When a loved one is suffering from depression

Facing the challenging reality of battling a psychological issue can be quite daunting. Mental suffering penetrates through all domains of life: changes relationships at the workplace, at home, and most of all – changes a person’s relationship with themselves. Unfortunately, the change is usually for the worst. A creeping feeling of worthlessness, self-hate, constant negative dialogue in the head, the list goes on. As hard it is to be a person dealing with mental illness, it is just as challenging to live in the same household with one. There are a lot of changes that occur and the most reported family issues are: decreased social life activities, marital difficulties, anxiety, insomnia. Moreover, a study from 2010 discovered a direct correlation between family burden and patients’ adherence to treatments. Also, family psychoeducational interventions have been found to be effective tools in regards to improving patient’s compliance to treatment.

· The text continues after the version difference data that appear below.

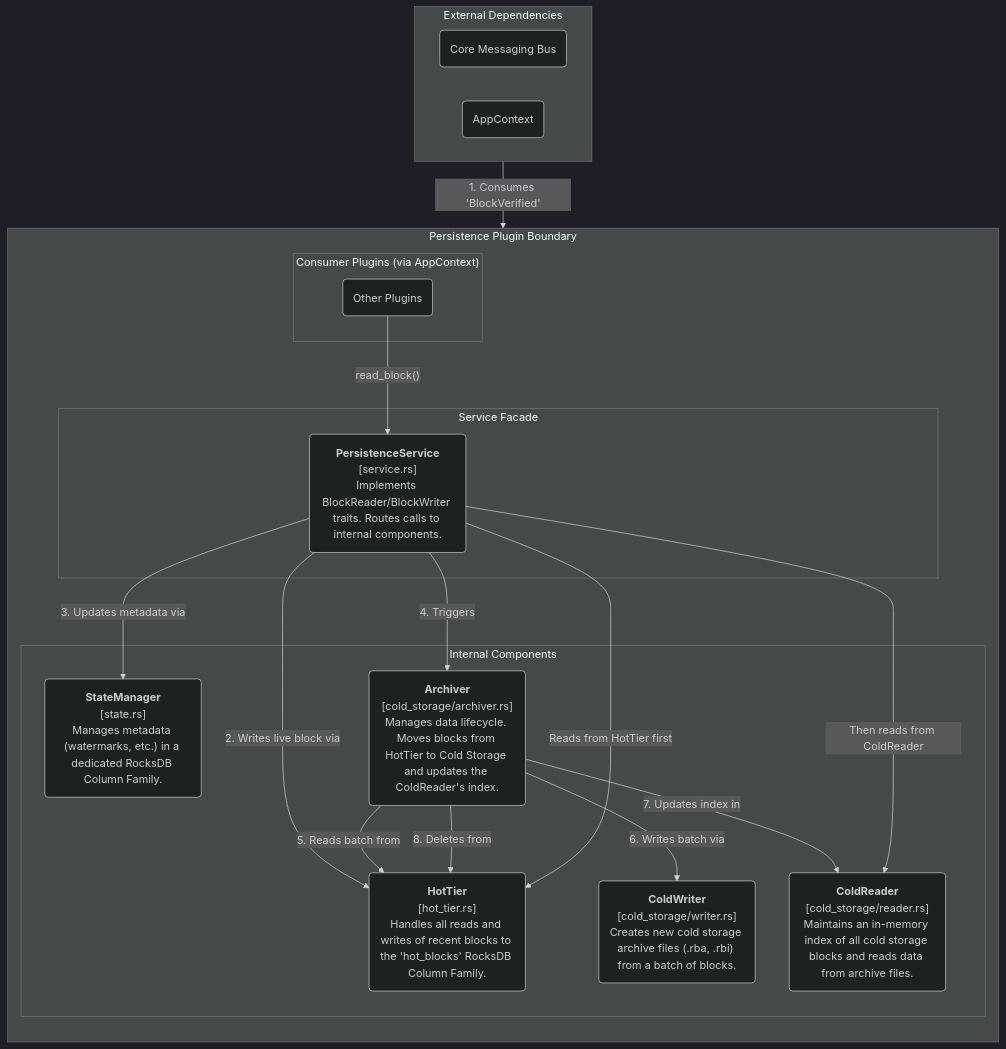
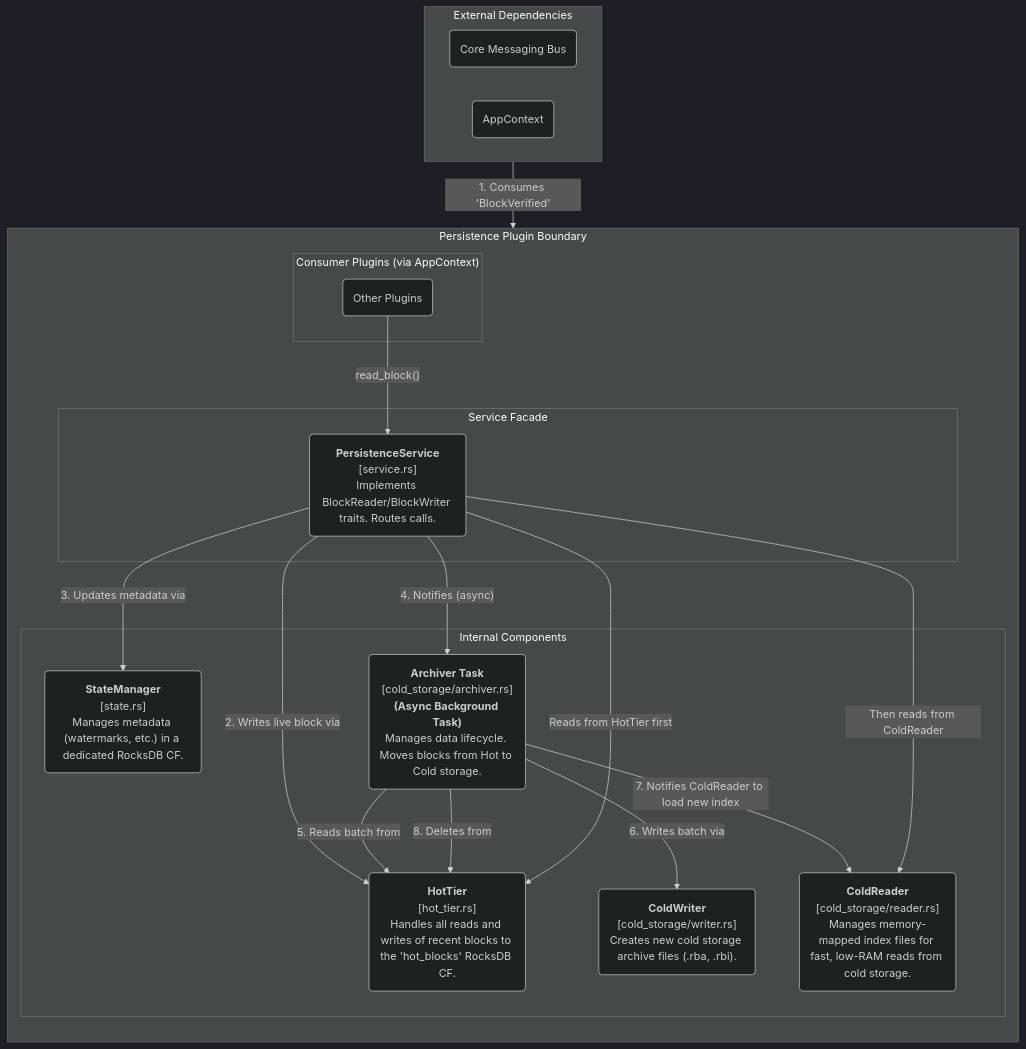
One commit to LimeChain/Rock-Node changed the second of 2 diagrams in docs/persistence/design-doc.md. Above: the diagram before and after it, drawn with Mermaid (dark theme). The commit also changed other lines of this file and 18 other files, not shown here.

````diff
--- a/docs/persistence/design-doc.md
+++ b/docs/persistence/design-doc.md
@@ -72,43 +83,43 @@
 ```mermaid
 graph TD
     subgraph "External Dependencies"
         direction LR
         CoreMessaging("Core Messaging Bus")
         AppContext("AppContext")
     end
     
     subgraph "Persistence Plugin Boundary"
         direction TB
 
         subgraph "Service Facade"
-            PersistenceService("<b>PersistenceService</b><br/>[service.rs]<br/>Implements BlockReader/BlockWriter traits. Routes calls to internal components.")
+            PersistenceService("<b>PersistenceService</b><br/>[service.rs]<br/>Implements BlockReader/BlockWriter traits. Routes calls.")
         end
 
         subgraph "Internal Components"
-            StateManager("<b>StateManager</b><br/>[state.rs]<br/>Manages metadata (watermarks, etc.) in a dedicated RocksDB Column Family.")
-            HotTier("<b>HotTier</b><br/>[hot_tier.rs]<br/>Handles all reads and writes of recent blocks to the 'hot_blocks' RocksDB Column Family.")
-            ColdWriter("<b>ColdWriter</b><br/>[cold_storage/writer.rs]<br/>Creates new cold storage archive files (.rba, .rbi) from a batch of blocks.")
-            ColdReader("<b>ColdReader</b><br/>[cold_storage/reader.rs]<br/>Maintains an in-memory index of all cold storage blocks and reads data from archive files.")
-            Archiver("<b>Archiver</b><br/>[cold_storage/archiver.rs]<br/>Manages data lifecycle. Moves blocks from HotTier to Cold Storage and updates the ColdReader's index.")
+            StateManager("<b>StateManager</b><br/>[state.rs]<br/>Manages metadata (watermarks, etc.) in a dedicated RocksDB CF.")
+            HotTier("<b>HotTier</b><br/>[hot_tier.rs]<br/>Handles all reads and writes of recent blocks to the 'hot_blocks' RocksDB CF.")
+            ColdWriter("<b>ColdWriter</b><br/>[cold_storage/writer.rs]<br/>Creates new cold storage archive files (.rba, .rbi).")
+            ColdReader("<b>ColdReader</b><br/>[cold_storage/reader.rs]<br/>Manages memory-mapped index files for fast, low-RAM reads from cold storage.")
+            Archiver("<b>Archiver Task</b><br/>[cold_storage/archiver.rs]<br/><b>(Async Background Task)</b><br/>Manages data lifecycle. Moves blocks from Hot to Cold storage.")
         end
         
         %% Flows
         CoreMessaging -- "1. Consumes 'BlockVerified'" --> PersistenceService
         PersistenceService -- "2. Writes live block via" --> HotTier
         PersistenceService -- "3. Updates metadata via" --> StateManager
-        PersistenceService -- "4. Triggers" --> Archiver
+        PersistenceService -- "4. Notifies (async)" --> Archiver
         
         Archiver -- "5. Reads batch from" --> HotTier
         Archiver -- "6. Writes batch via" --> ColdWriter
-        Archiver -- "7. Updates index in" --> ColdReader
+        Archiver -- "7. Notifies ColdReader to load new index" --> ColdReader
         Archiver -- "8. Deletes from" --> HotTier
         
         subgraph "Consumer Plugins (via AppContext)"
              Consumers("Other Plugins")
         end
         
         Consumers -- "read_block()" --> PersistenceService
         PersistenceService -- "Reads from HotTier first" --> HotTier
         PersistenceService -- "Then reads from ColdReader" --> ColdReader
     end
 ```
````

If someone in your family is suffering from depression, you most definitely have already felt the struggle. This text will try and help you navigate this complex matter and suggest strategies that could help improve your loved one’s situation, as well as your own.

Depression has a great impact on personality. Often people become more irritable, distant and overall avoiding. They may act hostile and quickly diminish any enthusiasm in family members to be helpful and caring. From a psychoanalytic perspective, a depressed person is described as someone who has “pulled back” their “cathexis” (Bezetzung;  the process of allocation of mental or emotional energy to a person, object, or idea) from the outside world into themselves. In real life, it could translate into distancing and seeming lack of interest or care in the outside world. Figuratively speaking, the person needs a lot of mental energy to cope with depression and normal interaction with family and friends is “over capacity”. Please note, this is not literal speech, it is not a conscious decision, but rather an emergency coping mechanism of the psyche to help gather all resources and direct them to the inside, rather than outside. People would feel awful for ignoring their spouse, for example, but have no mental capacity to communicate their troubles.

A family is a living system. One member suffers, the whole system suffers. People do feel the suffering of their loved ones as if they were their own. The closer people are, the harder it is sometimes to distinguish between one’s own feelings and those of the person standing in front. This is why, when situations and emotions at home escalate, it is important to be mentally prepared.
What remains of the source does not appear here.